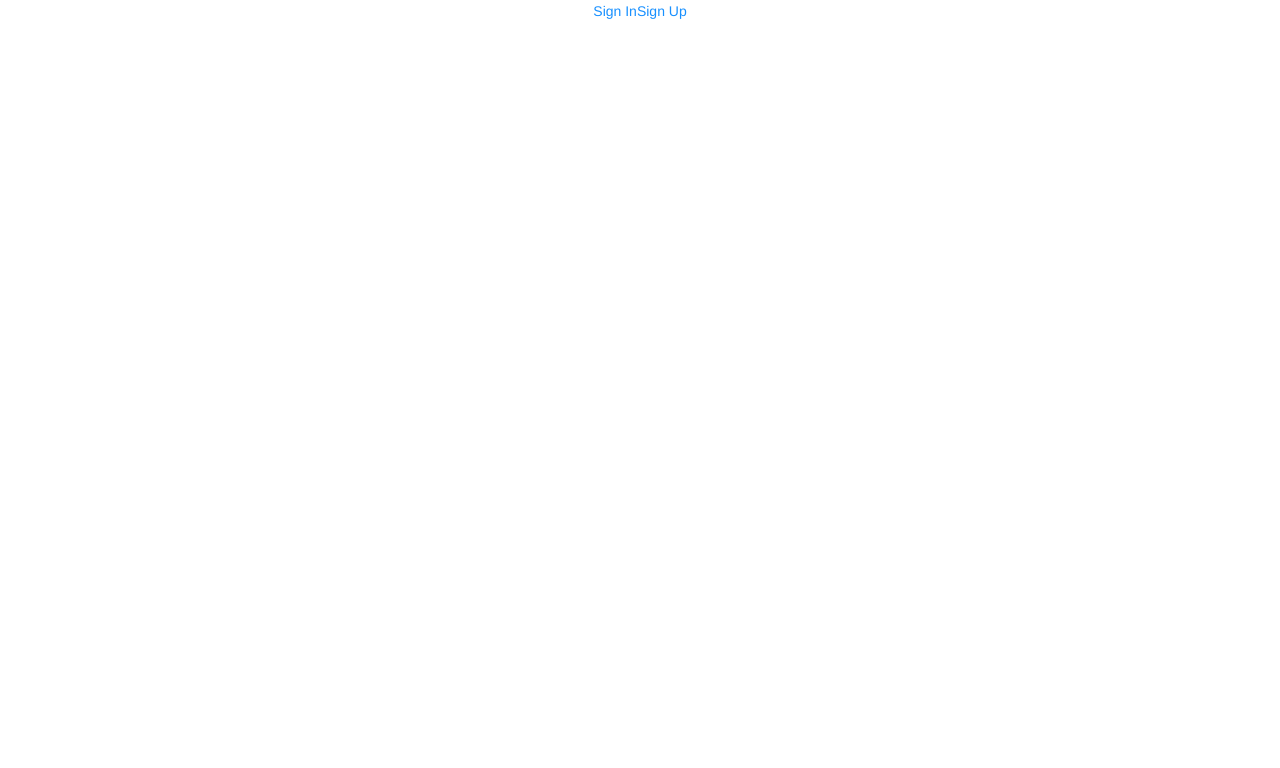
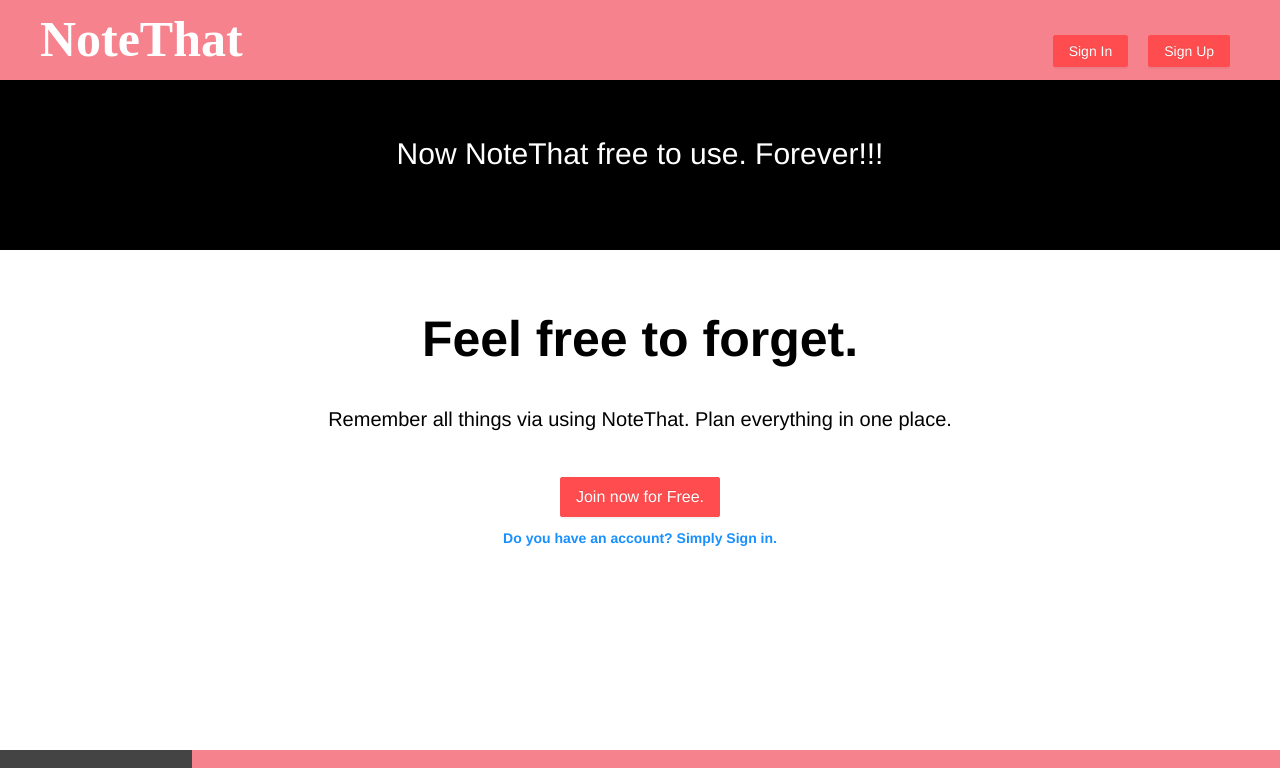
Before and after one commit to sello08/NoteThat-frontend, a Vue app: page /#/homepage in a window 1280 px wide. Before the commit this address had no page. Shown: the top 768 px of the page. Built offline with nearby package versions, Linux system fonts and the light colour scheme; no server answers.

Commit message:
Main page created

```diff
--- a/src/App.vue
+++ b/src/App.vue
@@ -1,16 +1,14 @@
 <template>
-  <router-link to="/signin">Sign In</router-link>
-  <router-link to="/signup">Sign Up</router-link>
-
-  <router-view />
+  <MainPage />
 </template>
 <script>
 import { useStore } from "vuex";
 import { ref, computed } from "vue";
+import MainPage from "./components/MainPage.vue";
 
 export default {
   name: "App",
-  components: {},
+  components: { MainPage },
   setup() {},
 };
 </script>
@@ -24,17 +22,4 @@ export default {
   text-align: center;
   color: #2c3e50;
 }
-
-nav {
-  padding: 30px;
-}
-
-nav a {
-  font-weight: bold;
-  color: #2c3e50;
-}
-
-nav a.router-link-exact-active {
-  color: #42b983;
-}
 </style>
--- /dev/null
+++ b/src/components/MainPage.vue
@@ -0,0 +1,114 @@
+<template>
+  <div class="header">
+    <h1>NoteThat</h1>
+    <div class="signs">
+      <a-button
+        id="new"
+        @click="updateShowing"
+        type="primary"
+        danger
+        size="medium"
+        shape="flat"
+        ><router-link to="/signin">Sign In</router-link>
+      </a-button>
+      <a-button
+        id="new"
+        @click="updateShowing"
+        type="primary"
+        danger
+        size="medium"
+        shape="default"
+        ><router-link to="/signup">Sign Up</router-link>
+      </a-button>
+    </div>
+  </div>
+  <div class="content">
+    <h1>Now NoteThat free to use. Forever!!!</h1>
+  </div>
+  <div class="footer">
+    <h1>Feel free to forget.</h1>
+    <br />
+    <h2>
+      Remember all things via using NoteThat. Plan everything in one place.
+    </h2>
+    <br />
+    <a-button
+      id="new"
+      @click="updateShowing"
+      type="primary"
+      danger
+      size="large"
+      shape="flat"
+      ><router-link to="/signup">Join now for Free.</router-link>
+    </a-button>
+    <br />
+    <span class="link"
+      ><router-link to="/signup"
+        >Do you have an account? Simply Sign in.</router-link
+      ></span
+    >
+  </div>
+
+  <router-view />
+</template>
+
+<script>
+export default {
+  name: "MainPage",
+  components: {},
+  setup() {},
+};
+</script>
+
+<style>
+#new {
+  margin: 10px;
+}
+.header {
+  height: 80px;
+  background: #f6828e;
+}
+.header h1 {
+  display: inline-block;
+  color: white;
+  font-size: 50px;
+  font-family: "Times New Roman", Times, serif;
+  font-weight: bold;
+}
+.signs {
+  display: inline-block;
+  margin-left: 800px;
+}
+.content {
+  background-color: black;
+  height: 170px;
+}
+.content h1 {
+  display: inline-block;
+  color: white;
+  font-size: 30px;
+  margin-top: 50px;
+}
+
+.footer {
+  background: #ffffff;
+  height: 500px;
+}
+.footer h1 {
+  display: inline-block;
+  color: black;
+  font-size: 50px;
+  margin-top: 50px;
+  font-weight: bold;
+}
+.footer h2 {
+  display: inline-block;
+  color: black;
+  font-size: 20px;
+}
+.link {
+  text-decoration: none;
+  font-weight: bold;
+  color: black;
+}
+</style>
--- a/src/components/SideBar.vue
+++ b/src/components/SideBar.vue
@@ -6,7 +6,8 @@
       </a-avatar>
     </div>
     <br />
-    <span class="active-user">{{ active }}</span>
+    <br />
+    <span class="active-user">{{ activeUser }}</span>
     <br />
     <a-button
       id="new"
@@ -15,9 +16,9 @@
       danger
       size="small"
       shape="round"
-      >New Note
+      >New Note +
     </a-button>
-    <div class="menu2">Content</div>
+    <span class="menu2"></span>
   </div>
 </template>
 
@@ -33,23 +34,22 @@ export default {
     const store = useStore();
     const isShowing = computed(() => store.state.isShowing);
     const isEditing = computed(() => store.state.isEditing);
-    var activeUser = computed(() => store.state.activeUser);
 
-    var active = localStorage.getItem("active");
+    var activeUser = localStorage.getItem("activeUser");
 
     function updateShowing() {
       store.commit("updateIsShowing");
       store.commit("updateEditing2");
     }
 
-    return { updateShowing, isShowing, isEditing, activeUser, active };
+    return { updateShowing, isShowing, isEditing, activeUser, activeUser };
   },
 };
 </script>
 
 <style>
 #new {
-  margin-top: 55px;
+  margin-top: 32px;
 }
 .avatar-user {
   display: inline-block;
--- a/src/router/index.js
+++ b/src/router/index.js
@@ -18,7 +18,7 @@ import Home from '../views/Home'
       component: SignUp
     },
   {
-    path: '/',
+    path: '/homepage',
     name: 'Home',
     component: Home
   },
--- a/src/views/SignIn.vue
+++ b/src/views/SignIn.vue
@@ -37,12 +37,9 @@ export default {
   components: {},
 
   setup() {
-    const store = useStore();
     var email = ref("");
     var password = ref("");
     var msg = ref("");
-    var activeUser = computed(() => store.state.activeUser);
-    const updateActiveUser = computed(() => store.state.updateActiveUser);
 
     async function signIn() {
       await axios
@@ -58,7 +55,7 @@ export default {
           msg.value = res.data;
 
           if (res.data.message == "Success") {
-            router.push("/");
+            router.push("homepage");
           }
 
           // -------------------------------  Show active user name in homepage  --------------------
@@ -66,7 +63,7 @@ export default {
           var name = res.data.user.name;
           var surname = res.data.user.surname;
 
-          localStorage.setItem("active", name + " " + surname);
+          localStorage.setItem("activeUser", name + " " + surname);
         });
     }
 
@@ -75,8 +72,6 @@ export default {
       email,
       password,
       msg,
-      activeUser,
-      updateActiveUser,
     };
   },
 };
```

→ Brief
Word for word, restate the records above and drop the pictures.

→ Answer section
Before and after one commit to sello08/NoteThat-frontend, a Vue app: page /#/homepage in a window 1280 px wide. Before the commit this address had no page. Shown: the top 768 px of the page. Built offline with nearby package versions, Linux system fonts and the light colour scheme; no server answers.

Commit message:
Main page created

```diff
--- a/src/App.vue
+++ b/src/App.vue
@@ -1,16 +1,14 @@
 <template>
-  <router-link to="/signin">Sign In</router-link>
-  <router-link to="/signup">Sign Up</router-link>
-
-  <router-view />
+  <MainPage />
 </template>
 <script>
 import { useStore } from "vuex";
 import { ref, computed } from "vue";
+import MainPage from "./components/MainPage.vue";
 
 export default {
   name: "App",
-  components: {},
+  components: { MainPage },
   setup() {},
 };
 </script>
@@ -24,17 +22,4 @@ export default {
   text-align: center;
   color: #2c3e50;
 }
-
-nav {
-  padding: 30px;
-}
-
-nav a {
-  font-weight: bold;
-  color: #2c3e50;
-}
-
-nav a.router-link-exact-active {
-  color: #42b983;
-}
 </style>
--- /dev/null
+++ b/src/components/MainPage.vue
@@ -0,0 +1,114 @@
+<template>
+  <div class="header">
+    <h1>NoteThat</h1>
+    <div class="signs">
+      <a-button
+        id="new"
+        @click="updateShowing"
+        type="primary"
+        danger
+        size="medium"
+        shape="flat"
+        ><router-link to="/signin">Sign In</router-link>
+      </a-button>
+      <a-button
+        id="new"
+        @click="updateShowing"
+        type="primary"
+        danger
+        size="medium"
+        shape="default"
+        ><router-link to="/signup">Sign Up</router-link>
+      </a-button>
+    </div>
+  </div>
+  <div class="content">
+    <h1>Now NoteThat free to use. Forever!!!</h1>
+  </div>
+  <div class="footer">
+    <h1>Feel free to forget.</h1>
+    <br />
+    <h2>
+      Remember all things via using NoteThat. Plan everything in one place.
+    </h2>
+    <br />
+    <a-button
+      id="new"
+      @click="updateShowing"
+      type="primary"
+      danger
+      size="large"
+      shape="flat"
+      ><router-link to="/signup">Join now for Free.</router-link>
+    </a-button>
+    <br />
+    <span class="link"
+      ><router-link to="/signup"
+        >Do you have an account? Simply Sign in.</router-link
+      ></span
+    >
+  </div>
+
+  <router-view />
+</template>
+
+<script>
+export default {
+  name: "MainPage",
+  components: {},
+  setup() {},
+};
+</script>
+
+<style>
+#new {
+  margin: 10px;
+}
+.header {
+  height: 80px;
+  background: #f6828e;
+}
+.header h1 {
+  display: inline-block;
+  color: white;
+  font-size: 50px;
+  font-family: "Times New Roman", Times, serif;
+  font-weight: bold;
+}
+.signs {
+  display: inline-block;
+  margin-left: 800px;
+}
+.content {
+  background-color: black;
+  height: 170px;
+}
+.content h1 {
+  display: inline-block;
+  color: white;
+  font-size: 30px;
+  margin-top: 50px;
+}
+
+.footer {
+  background: #ffffff;
+  height: 500px;
+}
+.footer h1 {
+  display: inline-block;
+  color: black;
+  font-size: 50px;
+  margin-top: 50px;
+  font-weight: bold;
+}
+.footer h2 {
+  display: inline-block;
+  color: black;
+  font-size: 20px;
+}
+.link {
+  text-decoration: none;
+  font-weight: bold;
+  color: black;
+}
+</style>
--- a/src/components/SideBar.vue
+++ b/src/components/SideBar.vue
@@ -6,7 +6,8 @@
       </a-avatar>
     </div>
     <br />
-    <span class="active-user">{{ active }}</span>
+    <br />
+    <span class="active-user">{{ activeUser }}</span>
     <br />
     <a-button
       id="new"
@@ -15,9 +16,9 @@
       danger
       size="small"
       shape="round"
-      >New Note
+      >New Note +
     </a-button>
-    <div class="menu2">Content</div>
+    <span class="menu2"></span>
   </div>
 </template>
 
@@ -33,23 +34,22 @@ export default {
     const store = useStore();
     const isShowing = computed(() => store.state.isShowing);
     const isEditing = computed(() => store.state.isEditing);
-    var activeUser = computed(() => store.state.activeUser);
 
-    var active = localStorage.getItem("active");
+    var activeUser = localStorage.getItem("activeUser");
 
     function updateShowing() {
       store.commit("updateIsShowing");
       store.commit("updateEditing2");
     }
 
-    return { updateShowing, isShowing, isEditing, activeUser, active };
+    return { updateShowing, isShowing, isEditing, activeUser, activeUser };
   },
 };
 </script>
 
 <style>
 #new {
-  margin-top: 55px;
+  margin-top: 32px;
 }
 .avatar-user {
   display: inline-block;
--- a/src/router/index.js
+++ b/src/router/index.js
@@ -18,7 +18,7 @@ import Home from '../views/Home'
       component: SignUp
     },
   {
-    path: '/',
+    path: '/homepage',
     name: 'Home',
     component: Home
   },
--- a/src/views/SignIn.vue
+++ b/src/views/SignIn.vue
@@ -37,12 +37,9 @@ export default {
   components: {},
 
   setup() {
-    const store = useStore();
     var email = ref("");
     var password = ref("");
     var msg = ref("");
-    var activeUser = computed(() => store.state.activeUser);
-    const updateActiveUser = computed(() => store.state.updateActiveUser);
 
     async function signIn() {
       await axios
@@ -58,7 +55,7 @@ export default {
           msg.value = res.data;
 
           if (res.data.message == "Success") {
-            router.push("/");
+            router.push("homepage");
           }
 
           // -------------------------------  Show active user name in homepage  --------------------
@@ -66,7 +63,7 @@ export default {
           var name = res.data.user.name;
           var surname = res.data.user.surname;
 
-          localStorage.setItem("active", name + " " + surname);
+          localStorage.setItem("activeUser", name + " " + surname);
         });
     }
 
@@ -75,8 +72,6 @@ export default {
       email,
       password,
       msg,
-      activeUser,
-      updateActiveUser,
     };
   },
 };
```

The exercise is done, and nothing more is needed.